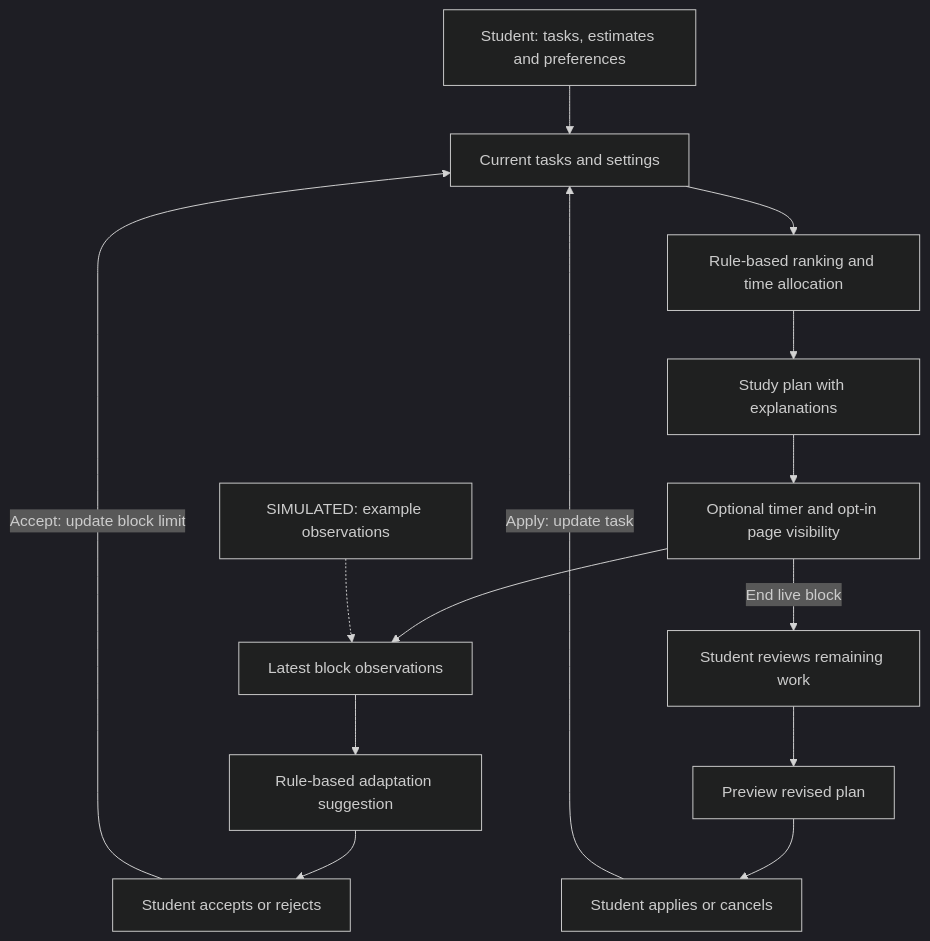
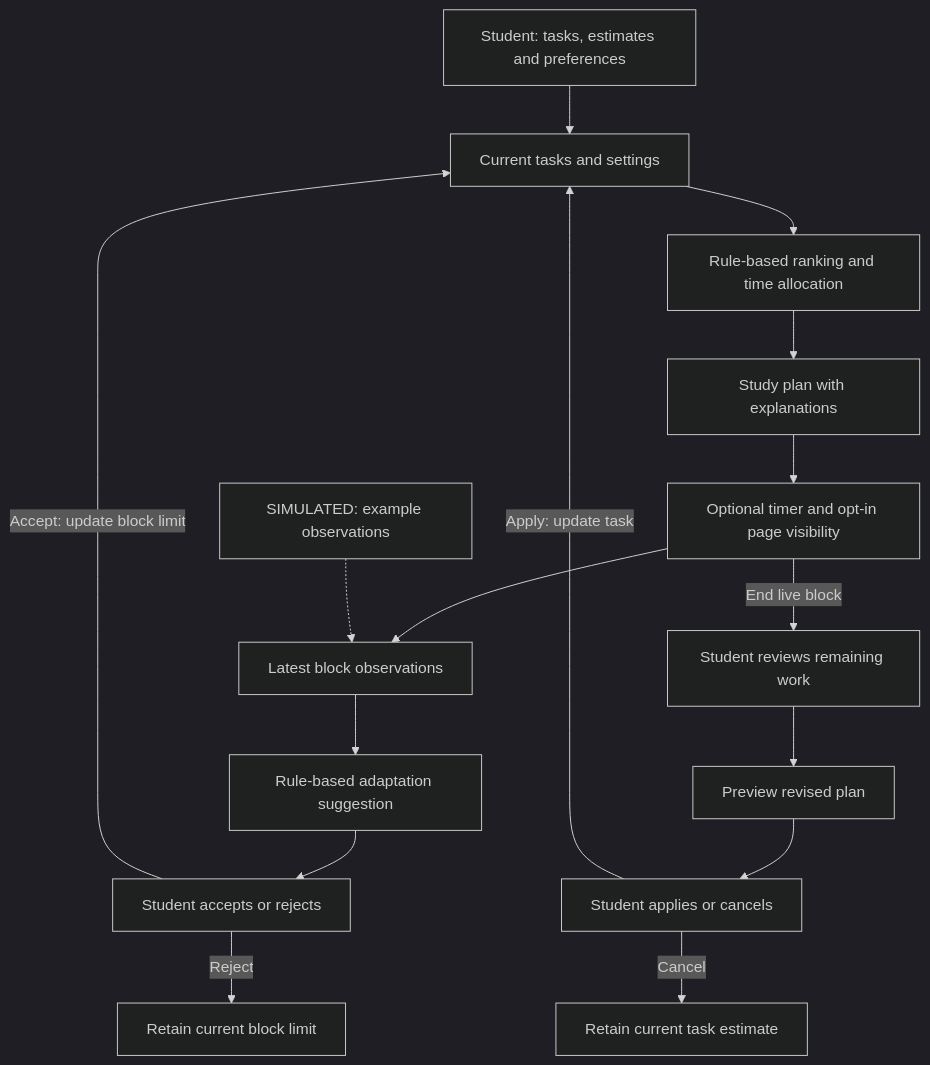
The first of 2 diagrams in docs/system-diagram.md (sxk1420/studyloom), drawn with Mermaid (dark theme) before and after one commit. The commit also changed other lines of this file and 15 other files, not shown here.

````diff
--- a/docs/system-diagram.md
+++ b/docs/system-diagram.md
@@ -6,29 +8,33 @@
 ```mermaid
 flowchart TD
     A["Student: tasks, estimates and preferences"]
     B["Current tasks and settings"]
     C["Rule-based ranking and time allocation"]
     D["Study plan with explanations"]
     E["Optional timer and opt-in page visibility"]
     F["Latest block observations"]
     G["Rule-based adaptation suggestion"]
     H["Student accepts or rejects"]
     I["Student reviews remaining work"]
     J["Preview revised plan"]
     K["Student applies or cancels"]
     S["SIMULATED: example observations"]
+    R["Retain current block limit"]
+    Q["Retain current task estimate"]
 
     A --> B
     B --> C
     C --> D
     D --> E
     E --> F
     S -.-> F
     F --> G
     G --> H
     H -->|"Accept: update block limit"| B
+    H -->|"Reject"| R
     E -->|"End live block"| I
     I --> J
     J --> K
     K -->|"Apply: update task"| B
+    K -->|"Cancel"| Q
 ```
````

────────────────

# WHAT IS EXPECTED
The whole listing should be retyped word for word; none of its pictures belong in the copy.

# TASK RESPONSE
The first of 2 diagrams in docs/system-diagram.md (sxk1420/studyloom), drawn with Mermaid (dark theme) before and after one commit. The commit also changed other lines of this file and 15 other files, not shown here.

````diff
--- a/docs/system-diagram.md
+++ b/docs/system-diagram.md
@@ -6,29 +8,33 @@
 ```mermaid
 flowchart TD
     A["Student: tasks, estimates and preferences"]
     B["Current tasks and settings"]
     C["Rule-based ranking and time allocation"]
     D["Study plan with explanations"]
     E["Optional timer and opt-in page visibility"]
     F["Latest block observations"]
     G["Rule-based adaptation suggestion"]
     H["Student accepts or rejects"]
     I["Student reviews remaining work"]
     J["Preview revised plan"]
     K["Student applies or cancels"]
     S["SIMULATED: example observations"]
+    R["Retain current block limit"]
+    Q["Retain current task estimate"]
 
     A --> B
     B --> C
     C --> D
     D --> E
     E --> F
     S -.-> F
     F --> G
     G --> H
     H -->|"Accept: update block limit"| B
+    H -->|"Reject"| R
     E -->|"End live block"| I
     I --> J
     J --> K
     K -->|"Apply: update task"| B
+    K -->|"Cancel"| Q
 ```
````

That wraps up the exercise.